(Stored entries)

__________

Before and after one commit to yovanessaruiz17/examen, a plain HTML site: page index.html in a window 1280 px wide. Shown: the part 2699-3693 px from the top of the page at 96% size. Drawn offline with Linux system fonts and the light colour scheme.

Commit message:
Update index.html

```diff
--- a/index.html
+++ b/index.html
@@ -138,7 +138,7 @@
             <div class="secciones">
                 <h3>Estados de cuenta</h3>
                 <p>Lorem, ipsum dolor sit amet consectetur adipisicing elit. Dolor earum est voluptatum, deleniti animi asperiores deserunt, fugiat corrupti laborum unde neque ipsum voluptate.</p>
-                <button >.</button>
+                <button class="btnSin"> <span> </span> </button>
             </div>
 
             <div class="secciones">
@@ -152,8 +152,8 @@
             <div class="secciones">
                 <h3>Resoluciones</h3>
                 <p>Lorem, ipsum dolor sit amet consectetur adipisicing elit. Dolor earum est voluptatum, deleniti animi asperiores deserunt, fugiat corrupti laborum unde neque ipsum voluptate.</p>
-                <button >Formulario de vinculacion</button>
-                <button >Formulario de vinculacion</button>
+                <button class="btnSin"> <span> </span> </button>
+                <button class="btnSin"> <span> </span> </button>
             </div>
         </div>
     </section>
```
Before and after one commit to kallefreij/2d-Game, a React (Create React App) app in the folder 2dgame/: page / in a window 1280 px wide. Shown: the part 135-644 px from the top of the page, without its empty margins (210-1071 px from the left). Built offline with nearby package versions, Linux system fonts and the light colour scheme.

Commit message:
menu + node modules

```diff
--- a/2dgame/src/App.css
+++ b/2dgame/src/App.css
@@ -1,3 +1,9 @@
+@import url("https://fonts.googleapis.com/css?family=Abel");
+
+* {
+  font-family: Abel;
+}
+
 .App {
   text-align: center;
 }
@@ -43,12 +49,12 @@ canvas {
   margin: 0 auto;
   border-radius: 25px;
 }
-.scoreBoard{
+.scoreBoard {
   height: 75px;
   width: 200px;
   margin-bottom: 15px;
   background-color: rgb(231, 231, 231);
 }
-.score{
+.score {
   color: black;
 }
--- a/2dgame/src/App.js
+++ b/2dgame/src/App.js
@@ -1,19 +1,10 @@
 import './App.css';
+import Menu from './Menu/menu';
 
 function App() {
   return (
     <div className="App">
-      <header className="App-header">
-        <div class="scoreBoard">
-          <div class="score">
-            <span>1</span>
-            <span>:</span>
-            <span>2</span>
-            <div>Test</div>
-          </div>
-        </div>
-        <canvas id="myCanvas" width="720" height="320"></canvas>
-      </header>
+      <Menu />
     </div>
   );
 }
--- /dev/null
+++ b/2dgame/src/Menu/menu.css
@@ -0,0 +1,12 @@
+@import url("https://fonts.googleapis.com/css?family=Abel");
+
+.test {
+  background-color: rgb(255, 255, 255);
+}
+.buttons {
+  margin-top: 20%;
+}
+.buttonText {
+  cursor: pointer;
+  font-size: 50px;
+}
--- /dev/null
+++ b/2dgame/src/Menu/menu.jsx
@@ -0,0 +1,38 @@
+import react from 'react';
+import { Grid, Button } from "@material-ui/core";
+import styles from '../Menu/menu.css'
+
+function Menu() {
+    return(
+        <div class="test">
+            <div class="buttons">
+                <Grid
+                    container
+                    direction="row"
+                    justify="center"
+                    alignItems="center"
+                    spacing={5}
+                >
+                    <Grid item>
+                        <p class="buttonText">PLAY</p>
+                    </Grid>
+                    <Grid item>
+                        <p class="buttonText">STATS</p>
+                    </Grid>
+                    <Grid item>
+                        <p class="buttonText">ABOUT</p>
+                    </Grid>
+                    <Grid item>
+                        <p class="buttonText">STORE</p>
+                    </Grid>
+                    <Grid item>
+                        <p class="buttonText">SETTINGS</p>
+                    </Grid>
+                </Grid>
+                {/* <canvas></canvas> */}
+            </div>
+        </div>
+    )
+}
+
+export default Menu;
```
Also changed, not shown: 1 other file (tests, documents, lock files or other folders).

__________

_What you have to do_: Nothing may be omitted or altered; reproduce all of the entries.

_Solution to the problem_:
Before and after one commit to yovanessaruiz17/examen, a plain HTML site: page index.html in a window 1280 px wide. Shown: the part 2699-3693 px from the top of the page at 96% size. Drawn offline with Linux system fonts and the light colour scheme.

Commit message:
Update index.html

```diff
--- a/index.html
+++ b/index.html
@@ -138,7 +138,7 @@
             <div class="secciones">
                 <h3>Estados de cuenta</h3>
                 <p>Lorem, ipsum dolor sit amet consectetur adipisicing elit. Dolor earum est voluptatum, deleniti animi asperiores deserunt, fugiat corrupti laborum unde neque ipsum voluptate.</p>
-                <button >.</button>
+                <button class="btnSin"> <span> </span> </button>
             </div>
 
             <div class="secciones">
@@ -152,8 +152,8 @@
             <div class="secciones">
                 <h3>Resoluciones</h3>
                 <p>Lorem, ipsum dolor sit amet consectetur adipisicing elit. Dolor earum est voluptatum, deleniti animi asperiores deserunt, fugiat corrupti laborum unde neque ipsum voluptate.</p>
-                <button >Formulario de vinculacion</button>
-                <button >Formulario de vinculacion</button>
+                <button class="btnSin"> <span> </span> </button>
+                <button class="btnSin"> <span> </span> </button>
             </div>
         </div>
     </section>
```
Before and after one commit to kallefreij/2d-Game, a React (Create React App) app in the folder 2dgame/: page / in a window 1280 px wide. Shown: the part 135-644 px from the top of the page, without its empty margins (210-1071 px from the left). Built offline with nearby package versions, Linux system fonts and the light colour scheme.

Commit message:
menu + node modules

```diff
--- a/2dgame/src/App.css
+++ b/2dgame/src/App.css
@@ -1,3 +1,9 @@
+@import url("https://fonts.googleapis.com/css?family=Abel");
+
+* {
+  font-family: Abel;
+}
+
 .App {
   text-align: center;
 }
@@ -43,12 +49,12 @@ canvas {
   margin: 0 auto;
   border-radius: 25px;
 }
-.scoreBoard{
+.scoreBoard {
   height: 75px;
   width: 200px;
   margin-bottom: 15px;
   background-color: rgb(231, 231, 231);
 }
-.score{
+.score {
   color: black;
 }
--- a/2dgame/src/App.js
+++ b/2dgame/src/App.js
@@ -1,19 +1,10 @@
 import './App.css';
+import Menu from './Menu/menu';
 
 function App() {
   return (
     <div className="App">
-      <header className="App-header">
-        <div class="scoreBoard">
-          <div class="score">
-            <span>1</span>
-            <span>:</span>
-            <span>2</span>
-            <div>Test</div>
-          </div>
-        </div>
-        <canvas id="myCanvas" width="720" height="320"></canvas>
-      </header>
+      <Menu />
     </div>
   );
 }
--- /dev/null
+++ b/2dgame/src/Menu/menu.css
@@ -0,0 +1,12 @@
+@import url("https://fonts.googleapis.com/css?family=Abel");
+
+.test {
+  background-color: rgb(255, 255, 255);
+}
+.buttons {
+  margin-top: 20%;
+}
+.buttonText {
+  cursor: pointer;
+  font-size: 50px;
+}
--- /dev/null
+++ b/2dgame/src/Menu/menu.jsx
@@ -0,0 +1,38 @@
+import react from 'react';
+import { Grid, Button } from "@material-ui/core";
+import styles from '../Menu/menu.css'
+
+function Menu() {
+    return(
+        <div class="test">
+            <div class="buttons">
+                <Grid
+                    container
+                    direction="row"
+                    justify="center"
+                    alignItems="center"
+                    spacing={5}
+                >
+                    <Grid item>
+                        <p class="buttonText">PLAY</p>
+                    </Grid>
+                    <Grid item>
+                        <p class="buttonText">STATS</p>
+                    </Grid>
+                    <Grid item>
+                        <p class="buttonText">ABOUT</p>
+                    </Grid>
+                    <Grid item>
+                        <p class="buttonText">STORE</p>
+                    </Grid>
+                    <Grid item>
+                        <p class="buttonText">SETTINGS</p>
+                    </Grid>
+                </Grid>
+                {/* <canvas></canvas> */}
+            </div>
+        </div>
+    )
+}
+
+export default Menu;
```
Also changed, not shown: 1 other file (tests, documents, lock files or other folders).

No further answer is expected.